My children have heard the Bible (and as far as I can tell it hasn’t ruined them…). But Sullivan’s respect for young children, and her desire to attend to their level of readiness before burdening them with certain kinds of knowledge, has been important to me. One day in church not too long ago, beside the coat racks, a little boy turned to me with an outraged expression, pointed at another little boy, and gasped, “He believes in evolution!!” Maybe dogmatism is about all that can be instilled by addressing certain kinds of arguments too soon. I really think that waiting until students are ready to engage more complex issues using moral reasoning, and then working through those issues together in the context of the family and the church (rather than a curriculum package or a book), is the best approach.
Back to the subject at hand…
For math, both girls will use Saxon again. I’m happy with the results and comfortable with implementing the course. Older Daughter will begin with some logic puzzles next year as well. Spelling Workout continues to satisfy for spelling. And Younger Daughter will go on using First Language Lessons for the Well-Trained Mind for second grade grammar, and Zaner Bloser handwriting workbooks.
For Older Daughter, I want to make a change. We have used First Language Lessons (since 1st grade) and Writing with Ease (since 3rd grade), and though the texts are easy to use and effective at developing skills, we’re feeling restless — ready for some variety, and ready for more integration between the grammar and the writing instruction. I’ve been moving away from WWE, using the dictation exercises but letting my 4th grader’s summaries in reading and history be sufficient for the writing requirement. I’ve assigned a few different projects: a State Notebook, a photo essay, a description. I’m thinking of trying Rod and Staff next year, which weaves both writing and grammar instruction together in a systematic course.
The other snarl is foreign language in 5th grade. There is one more installment of the Latin for Children series we’ve been doing for the past two years, so it makes sense to complete it. Beyond that, I’m not sure I’m enough of a believer in the value of Latin instruction to continue with it. It has been useful in shedding light on English grammar, and it will be useful when we take up a modern language and see its roots in Latin. But beyond that I don’t yet see the purpose of years of study.

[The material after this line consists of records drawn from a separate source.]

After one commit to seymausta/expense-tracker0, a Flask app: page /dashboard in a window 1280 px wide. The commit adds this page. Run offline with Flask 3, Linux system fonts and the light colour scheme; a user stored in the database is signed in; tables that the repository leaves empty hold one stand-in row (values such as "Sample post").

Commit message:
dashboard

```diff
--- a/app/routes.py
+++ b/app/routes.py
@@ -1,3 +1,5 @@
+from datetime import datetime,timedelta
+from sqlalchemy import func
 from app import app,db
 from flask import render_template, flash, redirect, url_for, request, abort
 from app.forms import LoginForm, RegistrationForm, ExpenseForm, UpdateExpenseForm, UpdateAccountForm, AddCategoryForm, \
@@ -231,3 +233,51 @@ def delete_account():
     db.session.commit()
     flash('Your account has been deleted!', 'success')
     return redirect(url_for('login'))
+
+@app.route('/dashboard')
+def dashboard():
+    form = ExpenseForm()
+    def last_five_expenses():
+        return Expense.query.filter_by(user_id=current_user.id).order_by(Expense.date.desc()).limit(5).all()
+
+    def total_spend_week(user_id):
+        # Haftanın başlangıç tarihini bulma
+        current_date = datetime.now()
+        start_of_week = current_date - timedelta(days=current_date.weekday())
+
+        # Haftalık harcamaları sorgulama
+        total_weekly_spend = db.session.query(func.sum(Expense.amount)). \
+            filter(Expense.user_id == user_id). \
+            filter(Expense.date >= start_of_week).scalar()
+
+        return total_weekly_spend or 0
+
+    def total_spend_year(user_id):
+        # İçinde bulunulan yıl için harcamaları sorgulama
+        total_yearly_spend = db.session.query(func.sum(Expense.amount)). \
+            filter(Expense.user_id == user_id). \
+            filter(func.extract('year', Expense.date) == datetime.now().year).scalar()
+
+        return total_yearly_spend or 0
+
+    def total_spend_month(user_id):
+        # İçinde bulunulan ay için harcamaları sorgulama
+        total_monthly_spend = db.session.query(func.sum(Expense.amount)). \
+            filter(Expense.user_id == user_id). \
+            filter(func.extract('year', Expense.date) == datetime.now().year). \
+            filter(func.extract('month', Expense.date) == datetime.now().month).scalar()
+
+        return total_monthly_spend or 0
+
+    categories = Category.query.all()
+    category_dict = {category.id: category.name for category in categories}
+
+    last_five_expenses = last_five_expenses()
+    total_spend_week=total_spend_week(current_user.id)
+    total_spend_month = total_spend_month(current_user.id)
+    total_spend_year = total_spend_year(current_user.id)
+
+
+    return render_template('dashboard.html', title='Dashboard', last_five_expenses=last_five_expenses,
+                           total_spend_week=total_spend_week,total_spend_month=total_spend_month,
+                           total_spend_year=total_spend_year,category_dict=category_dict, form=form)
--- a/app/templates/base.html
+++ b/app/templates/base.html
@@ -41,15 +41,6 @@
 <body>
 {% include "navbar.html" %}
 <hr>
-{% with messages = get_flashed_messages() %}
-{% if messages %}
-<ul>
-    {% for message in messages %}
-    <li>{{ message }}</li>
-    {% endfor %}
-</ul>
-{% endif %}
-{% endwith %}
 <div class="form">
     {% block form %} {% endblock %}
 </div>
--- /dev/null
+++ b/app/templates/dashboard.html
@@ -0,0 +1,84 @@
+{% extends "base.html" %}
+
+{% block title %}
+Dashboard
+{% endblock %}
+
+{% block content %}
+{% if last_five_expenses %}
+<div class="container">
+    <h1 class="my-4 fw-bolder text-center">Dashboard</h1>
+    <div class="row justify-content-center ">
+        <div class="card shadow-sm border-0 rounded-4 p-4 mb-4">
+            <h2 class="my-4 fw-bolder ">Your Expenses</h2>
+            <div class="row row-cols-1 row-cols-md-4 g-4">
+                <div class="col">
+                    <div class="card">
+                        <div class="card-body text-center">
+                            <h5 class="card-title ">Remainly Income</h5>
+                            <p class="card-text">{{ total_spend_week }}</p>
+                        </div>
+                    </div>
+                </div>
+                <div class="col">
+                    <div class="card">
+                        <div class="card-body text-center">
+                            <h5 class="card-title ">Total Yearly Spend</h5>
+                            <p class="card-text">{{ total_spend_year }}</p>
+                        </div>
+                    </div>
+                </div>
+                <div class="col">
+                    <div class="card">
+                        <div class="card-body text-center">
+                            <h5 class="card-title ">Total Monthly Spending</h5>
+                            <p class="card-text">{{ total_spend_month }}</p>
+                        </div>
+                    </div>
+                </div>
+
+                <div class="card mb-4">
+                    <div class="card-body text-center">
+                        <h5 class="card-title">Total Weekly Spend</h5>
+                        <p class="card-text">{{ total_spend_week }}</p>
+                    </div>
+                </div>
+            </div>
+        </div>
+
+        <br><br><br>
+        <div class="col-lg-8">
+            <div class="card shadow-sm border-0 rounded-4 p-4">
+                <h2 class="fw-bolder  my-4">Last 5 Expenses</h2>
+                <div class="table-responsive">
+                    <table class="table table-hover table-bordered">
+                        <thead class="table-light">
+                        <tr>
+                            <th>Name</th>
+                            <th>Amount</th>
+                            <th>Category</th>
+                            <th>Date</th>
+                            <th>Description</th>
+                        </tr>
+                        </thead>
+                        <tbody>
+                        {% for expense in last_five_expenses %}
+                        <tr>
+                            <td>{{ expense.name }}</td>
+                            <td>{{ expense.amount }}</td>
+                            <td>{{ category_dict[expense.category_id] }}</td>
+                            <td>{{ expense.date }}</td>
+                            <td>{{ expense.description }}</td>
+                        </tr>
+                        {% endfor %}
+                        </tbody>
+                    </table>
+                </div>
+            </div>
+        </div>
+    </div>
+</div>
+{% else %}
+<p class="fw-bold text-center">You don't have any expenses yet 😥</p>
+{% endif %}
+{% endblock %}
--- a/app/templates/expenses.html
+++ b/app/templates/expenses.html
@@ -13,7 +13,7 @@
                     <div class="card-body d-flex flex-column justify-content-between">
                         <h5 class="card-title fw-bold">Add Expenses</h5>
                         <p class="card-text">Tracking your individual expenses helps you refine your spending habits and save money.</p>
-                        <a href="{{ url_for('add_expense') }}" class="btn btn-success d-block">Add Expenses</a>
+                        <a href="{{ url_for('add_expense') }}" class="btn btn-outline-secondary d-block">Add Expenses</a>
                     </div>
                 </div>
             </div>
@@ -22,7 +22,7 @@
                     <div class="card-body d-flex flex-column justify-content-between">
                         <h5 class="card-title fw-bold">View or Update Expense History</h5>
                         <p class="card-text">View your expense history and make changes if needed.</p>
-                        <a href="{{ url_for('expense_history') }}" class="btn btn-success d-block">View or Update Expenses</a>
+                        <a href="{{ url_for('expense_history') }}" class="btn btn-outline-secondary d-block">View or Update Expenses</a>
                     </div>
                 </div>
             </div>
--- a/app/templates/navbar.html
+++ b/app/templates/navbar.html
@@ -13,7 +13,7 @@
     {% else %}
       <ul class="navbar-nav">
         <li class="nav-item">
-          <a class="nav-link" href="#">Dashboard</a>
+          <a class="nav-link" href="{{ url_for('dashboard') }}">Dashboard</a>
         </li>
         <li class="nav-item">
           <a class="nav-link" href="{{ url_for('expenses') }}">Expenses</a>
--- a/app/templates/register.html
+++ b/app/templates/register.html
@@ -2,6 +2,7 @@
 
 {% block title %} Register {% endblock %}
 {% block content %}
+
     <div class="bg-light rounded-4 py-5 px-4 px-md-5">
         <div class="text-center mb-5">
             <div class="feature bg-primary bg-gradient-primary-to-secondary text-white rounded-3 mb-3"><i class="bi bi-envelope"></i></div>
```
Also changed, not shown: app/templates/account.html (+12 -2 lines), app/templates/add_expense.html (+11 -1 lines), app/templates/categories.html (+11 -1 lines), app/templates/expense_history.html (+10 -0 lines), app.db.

The Well-Trained Mind recommends starting a modern language simultaneously with Latin in 5th grade. I find myself balking at this. It seems like a heavier academic load than necessary for 5th grade. Besides that, the expense of Rosetta Stone or PowerSpeak is a bit staggering (upwards of $200 for a year). There is a Spanish course through Veritas Press, the originator of our Latin course, that costs less, but I have to admit that if and when we do it, Rosetta Stone is the most appealing program to me. I think we may forgo Spanish next year and continue with Latin, then make a break from Latin into a modern language the following year.
So that’s where things stand at this point with the core subjects. I’m sure there will be changes, but I like getting a head start on some of these choices. I have a box full of books to sell that looked really great when I bought them, but that ended up not being used or that we’ve outgrown. It’s interesting to see how my expectations have changed over the last few years. I’m not thinking there’s a perfect text out there, a silver bullet curriculum. I’m just hoping to make some good minimal choices and then tweak or supplement as needed.